Opening up new avenues for small businesses and new doors for those who feel shut out were the dual goals for a local and state-run workshop held last week in Pensacola.
Sponsored by the City of Pensacola, Gulf Coast Minority Chamber of Commerce and the Office of Supplier Diversity in Tallahassee, the Exchange drew more than 140 attendees from 14 counties in Florida, Georgia, and Alabama. The Floridians represented Escambia, Okaloosa and Leon counties.
“The Pensacola diversity exchange is really an opportunity for the Office of Supplier Diversity to get together in local communities and areas,” says Brian Wyer, president of the Gulf Coast Minority Chamber of Commerce. “And work with businesses to understand better ways that they can do business with local, county, [and] agencies and get business done for those minority businesses.”
The Exchange was held at Corinne Jones Resource Center, and featured panel discussions, a small business spotlight, networking, and one-on-one interviews.
“We had 59 different state and local [representatives] there; over 75 small businesses were a part of this,” Wyer said. “People came in from Miami, from Atlanta – so it wasn’t just for our local area. It was for anyone around the state that knew of this event and wanted to be part of it.”
One of the built-in obstacles for minority-owned small businesses is what Wyer calls “a lack of generational knowledge.”
“A lot of minority businesses, this is their first time being involved in business; they don’t have the experience of maybe having family members or having mentors in place to help get those skills to get them through the challenges that they have,” Wyer said. “They have the passion; they have the excitement, they have the grit to do the work, but not the experience and mentoring to make it happen.”
One of the main speakers was Baptist Health Care CEO Mark Faulkner, along with Innisfree Hotels and the University of West Florida. Leading off the panel discussions were experts in state and local governments; panel number two featured experts from the Small Business Development Center, Small Business Administration, U.S. Army Corps of Engineers, and the U.S. Air Force.
“Oftentimes when you greet somebody at a level that’s just starting out or entry level,” said Wyer. “These were the leaders of those entire departments that were in control of those areas to provide that high-level answer for you, and then provide contacts for you to reach out to resolve issues in those areas.”
One reviewer commented that participating in the workshop opened up opportunities they didn’t know existed. Wyer says that is the bottom line, and that other attendees were equally surprised.
“It’s so revealing when you find out new information,” Wyer said. “The fact that if you work for the county and you’re a barber, you can get a contract to cut hair at the jail. If you’re an auctioneer, they have needs for auctioneers in the county. You can find all your different ways to do business – there’s somebody out there that needs those services. And this helps connect those two pieces together.”

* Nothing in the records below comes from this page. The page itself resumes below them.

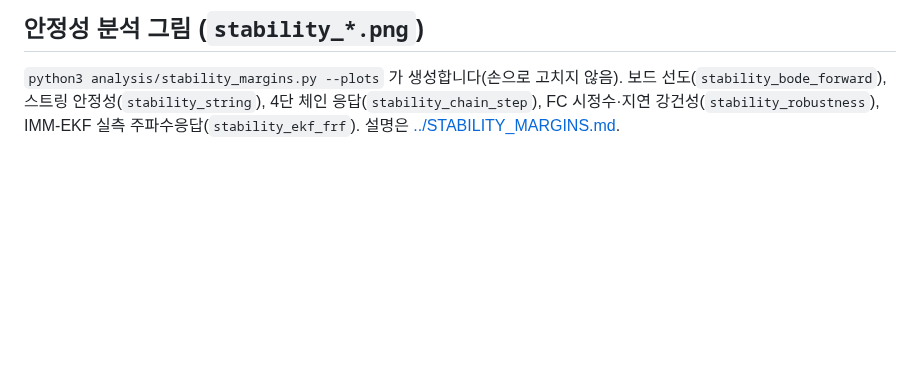
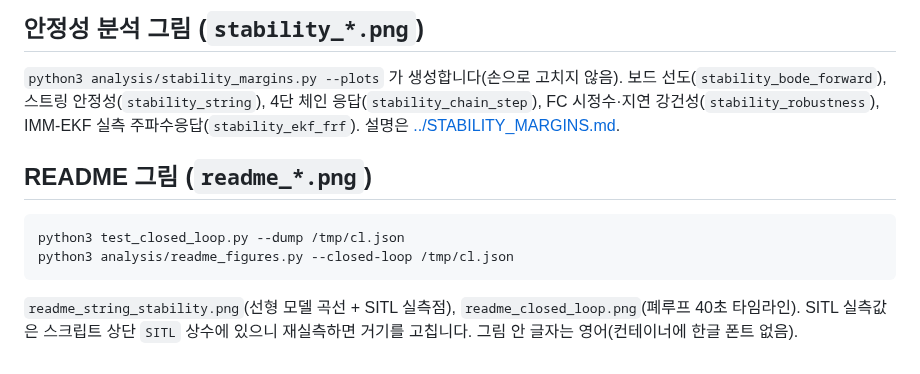
Before and after one commit to qewr1234/Leader-Follower-Drone, a Markdown page: docs/images/README.md, the part around the change. Rendered like a GitHub page; blank space fills up the shorter version.

````diff
--- a/docs/images/README.md
+++ b/docs/images/README.md
@@ -29,3 +29,12 @@ GitHub 본문 폭(약 860px)으로 줄어들어도 읽히도록 글자 크기를
 `python3 analysis/stability_margins.py --plots` 가 생성합니다(손으로 고치지 않음). 보드 선도(`stability_bode_forward`),
 스트링 안정성(`stability_string`), 4단 체인 응답(`stability_chain_step`), FC 시정수·지연 강건성(`stability_robustness`),
 IMM-EKF 실측 주파수응답(`stability_ekf_frf`). 설명은 [../STABILITY_MARGINS.md](../STABILITY_MARGINS.md).
+
+## README 그림 (`readme_*.png`)
+
+```bash
+python3 test_closed_loop.py --dump /tmp/cl.json
+python3 analysis/readme_figures.py --closed-loop /tmp/cl.json
+```
+`readme_string_stability.png`(선형 모델 곡선 + SITL 실측점), `readme_closed_loop.png`(폐루프 40초 타임라인). SITL 실측값은
+스크립트 상단 `SITL` 상수에 있으니 재실측하면 거기를 고칩니다. 그림 안 글자는 영어(컨테이너에 한글 폰트 없음).
````
Also changed, not shown: README.md (+17 -0 lines), docs/images/readme_closed_loop.png (added), docs/images/readme_string_stability.png (added), 2 other files.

One key to getting out the word – or receiving it – is networking. The workshop provided some lessons on letting everyone know you’re out there and vice versa.

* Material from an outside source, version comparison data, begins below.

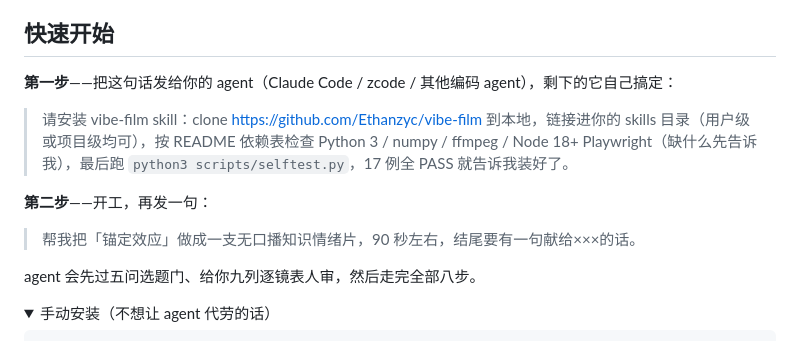
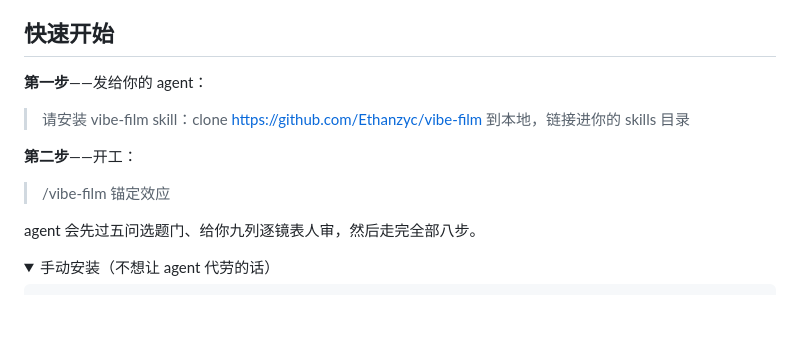
Before and after one commit to Ethanzyc/vibe-film, a Markdown page: README.md, the part around the change. GitHub-like rendering; folded sections open; blank space fills up the shorter version.

Commit message:
快速开始再精简：安装一句话，开工 /vibe-film 锚定效应

```diff
--- a/README.md
+++ b/README.md
@@ -38,13 +38,13 @@
 
 ## 快速开始
 
-**第一步**——把这句话发给你的 agent（Claude Code / zcode / 其他编码 agent），剩下的它自己搞定：
+**第一步**——发给你的 agent：
 
-> 请安装 vibe-film skill：clone https://github.com/Ethanzyc/vibe-film 到本地，链接进你的 skills 目录（用户级或项目级均可），按 README 依赖表检查 Python 3 / numpy / ffmpeg / Node 18+ Playwright（缺什么先告诉我），最后跑 `python3 scripts/selftest.py`，17 例全 PASS 就告诉我装好了。
+> 请安装 vibe-film skill：clone https://github.com/Ethanzyc/vibe-film 到本地，链接进你的 skills 目录
 
-**第二步**——开工，再发一句：
+**第二步**——开工：
 
-> 帮我把「锚定效应」做成一支无口播知识情绪片，90 秒左右，结尾要有一句献给×××的话。
+> /vibe-film 锚定效应
 
 agent 会先过五问选题门、给你九列逐镜表人审，然后走完全部八步。
 
```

“I made numerous jokes throughout the day that when I saw people network, business cards were flying in the air; there were smiles going on, handshakes, so it was really nice to see the networking take place,” said Wyer. “That’s the best way I can tell businesses to go out and find out what’s happening; what your competition is doing; what your mentors are doing. People are more than happy to share their stories to help you out along the way.”
The excitement this year surpassed that from last year’s event, says Wyer. Case in point, this year’s first appearance by officials from the Pensacola Blue Wahoos.
“The Her Foundation (which helps female veterans) came and visited them during the 101 Exchange, and they made an agreement where they’re going to possibly throw out the first pitch for a baseball game, and sponsor them for a night and possibly even sing the National Anthem,” Wyer said. “People left the room just thrilled, and even at the end of it they wanted to stay around a bit longer and talk outside and spend time meeting other people; and just being fired up about what they can do in the future.”
Looking ahead to next year’s session, one goal is getting more businesses to the event, especially those on the grassroots level that haven’t attended before. Wyer says when working with the various groups, he learns new things on a daily basis.
“Mark Faulkner did a wonderful job of explaining Baptist Hospital’s huge project of $600 million, what the impact is going be on our community,” said Wyer. “How he’s working with different groups to align with getting these businesses locally to work with that. It’s just a wonderful time to hear information that’s new and exciting, and being able to share that with others.”
One of Brian Wyer’s goals for the 2021 workshop is to have at least 200 attendees. And if this year’s participants take away just one thing, he hopes they realize there are people behind the processes.
“You can go online and pull the information up, you can fill forms out,” said Wyer. “But I really saw the fact that people were there behind it. They say ‘If you have a problem, if you have an issue, contact me; here’s my card, here’s my cell number.’ Everything isn’t set in stone; some things you can really work with by having networking in place, and building those great relationships.”
Meanwhile, the Gulf Coast Minority Chamber will conduct a number of smaller workshops later this year called “How Do You Work with Your Local Government?” with the city of Pensacola; Emerald Coast Utilities Authority, and the Escambia School District, among others.